N.Y. (NEWS10) — Even when schools meet state learning standards, low-income and racial minority students remain underrepresented in higher-level academics. New data from the New York Equity Coalition shows that such students with proficient math scores in seventh grade enrolled less often in advanced ninth grade math courses compared to white or wealthier peers.
Students from lower-income families appeared on the rolls in those math classes 22% less than the more affluent student body. Black students similarly appeared 16% less often, and Latinx students 20% less often, than whites with similar grades and skill levels.
Minority and economically depressed students less commonly attend schools offering key introductory college-level courses or classes worth college credit. And when they do attend, they usually receive only limited access.

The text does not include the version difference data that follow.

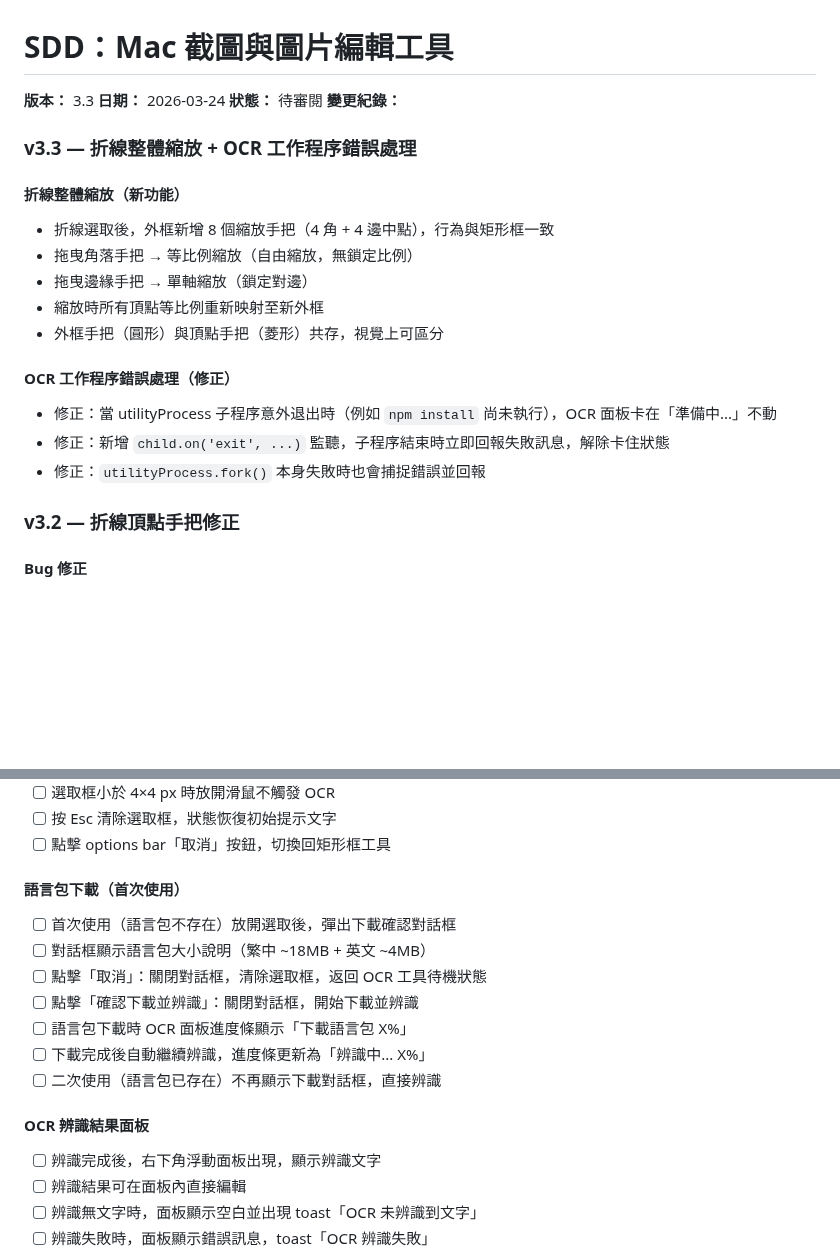
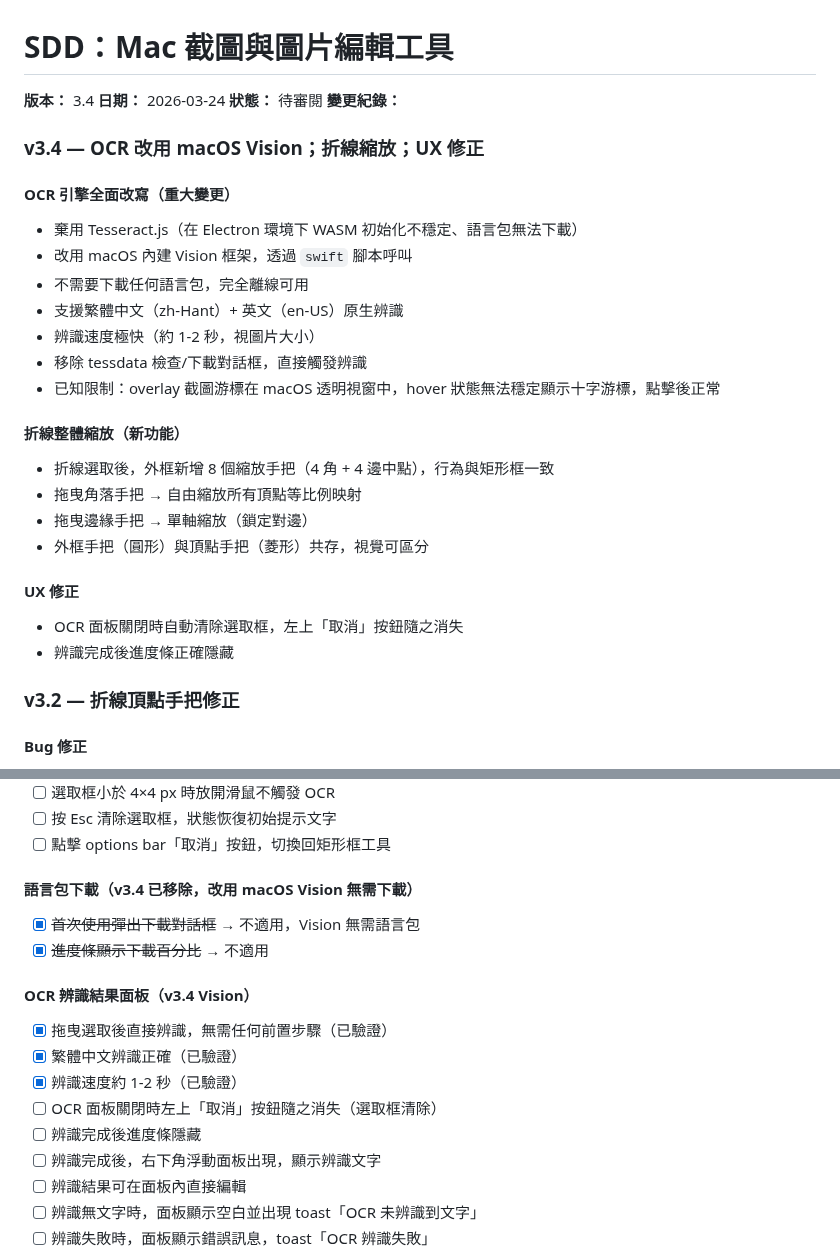
Before and after one commit to TB1982/pm, a Markdown page: SDD-mac-screenshot-tool.md, 2 parts joined by grey strips. Drawn GitHub-style; blank space fills up the shorter version.

Commit message:
docs(SDD): v3.4 同步 OCR Vision 改寫與 UX 修正規格
https://claude.ai/code/session_01XcgNuuyWow9HHkzNZJhVKx

```diff
--- a/SDD-mac-screenshot-tool.md
+++ b/SDD-mac-screenshot-tool.md
@@ -1,22 +1,29 @@
 # SDD：Mac 截圖與圖片編輯工具
-**版本：** 3.3
+**版本：** 3.4
 **日期：** 2026-03-24
 **狀態：** 待審閱
 **變更紀錄：**
 
-### v3.3 — 折線整體縮放 + OCR 工作程序錯誤處理
+### v3.4 — OCR 改用 macOS Vision；折線縮放；UX 修正
+
+#### OCR 引擎全面改寫（重大變更）
+- 棄用 Tesseract.js（在 Electron 環境下 WASM 初始化不穩定、語言包無法下載）
+- 改用 macOS 內建 Vision 框架，透過 `swift` 腳本呼叫
+- 不需要下載任何語言包，完全離線可用
+- 支援繁體中文（zh-Hant）+ 英文（en-US）原生辨識
+- 辨識速度極快（約 1-2 秒，視圖片大小）
+- 移除 tessdata 檢查/下載對話框，直接觸發辨識
+- 已知限制：overlay 截圖游標在 macOS 透明視窗中，hover 狀態無法穩定顯示十字游標，點擊後正常
 
 #### 折線整體縮放（新功能）
 - 折線選取後，外框新增 8 個縮放手把（4 角 + 4 邊中點），行為與矩形框一致
-- 拖曳角落手把 → 等比例縮放（自由縮放，無鎖定比例）
+- 拖曳角落手把 → 自由縮放所有頂點等比例映射
 - 拖曳邊緣手把 → 單軸縮放（鎖定對邊）
-- 縮放時所有頂點等比例重新映射至新外框
-- 外框手把（圓形）與頂點手把（菱形）共存，視覺上可區分
-
-#### OCR 工作程序錯誤處理（修正）
-- 修正：當 utilityProcess 子程序意外退出時（例如 `npm install` 尚未執行），OCR 面板卡在「準備中...」不動
-- 修正：新增 `child.on('exit', ...)` 監聽，子程序結束時立即回報失敗訊息，解除卡住狀態
-- 修正：`utilityProcess.fork()` 本身失敗時也會捕捉錯誤並回報
+- 外框手把（圓形）與頂點手把（菱形）共存，視覺可區分
+
+#### UX 修正
+- OCR 面板關閉時自動清除選取框，左上「取消」按鈕隨之消失
+- 辨識完成後進度條正確隱藏
 
 ### v3.2 — 折線頂點手把修正
 
@@ -1692,16 +1699,16 @@ Menu.buildFromTemplate([{
 - [ ] 按 Esc 清除選取框，狀態恢復初始提示文字
 - [ ] 點擊 options bar「取消」按鈕，切換回矩形框工具
 
-#### 語言包下載（首次使用）
-- [ ] 首次使用（語言包不存在）放開選取後，彈出下載確認對話框
-- [ ] 對話框顯示語言包大小說明（繁中 ~18MB + 英文 ~4MB）
-- [ ] 點擊「取消」：關閉對話框，清除選取框，返回 OCR 工具待機狀態
-- [ ] 點擊「確認下載並辨識」：關閉對話框，開始下載並辨識
-- [ ] 語言包下載時 OCR 面板進度條顯示「下載語言包 X%」
-- [ ] 下載完成後自動繼續辨識，進度條更新為「辨識中... X%」
-- [ ] 二次使用（語言包已存在）不再顯示下載對話框，直接辨識
-
-#### OCR 辨識結果面板
+#### 語言包下載（v3.4 已移除，改用 macOS Vision 無需下載）
+- [x] ~~首次使用彈出下載對話框~~ → 不適用，Vision 無需語言包
+- [x] ~~進度條顯示下載百分比~~ → 不適用
+
+#### OCR 辨識結果面板（v3.4 Vision）
+- [x] 拖曳選取後直接辨識，無需任何前置步驟（已驗證）
+- [x] 繁體中文辨識正確（已驗證）
+- [x] 辨識速度約 1-2 秒（已驗證）
+- [ ] OCR 面板關閉時左上「取消」按鈕隨之消失（選取框清除）
+- [ ] 辨識完成後進度條隱藏
 - [ ] 辨識完成後，右下角浮動面板出現，顯示辨識文字
 - [ ] 辨識結果可在面板內直接編輯
 - [ ] 辨識無文字時，面板顯示空白並出現 toast「OCR 未辨識到文字」
```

The coalition also found that poorer and less white high schoolers statewide were about half as likely to enroll in higher-level physics, calculus, computer science, music, foreign language, and other advanced placement, dual enrollment, or international baccalaureate courses.
Non-native English speakers, students with disabilities, and students in temporary housing who met state standards with good scores on seventh grade assessments also less frequently the chance to participate in those advanced eighth and ninth grade classes.
The coalition of educators, parents, professional organizations, and civil rights groups is pushing for four new legislative agenda items this year:
- Improve access to advanced courses by better funding teachers and counselors and setting up equity-driven course enrollment policy.
- Support parents and students with direct and multilingual information about the benefits and availability of advanced middle and high school courses.
- Remove barriers by enabling opt-out automatic enrollment in the next advanced course for students capable in those subjects.
- Eliminate disparities in lopsided districts with specific plans of action to improve advanced enrollment numbers among students of color and low-income students.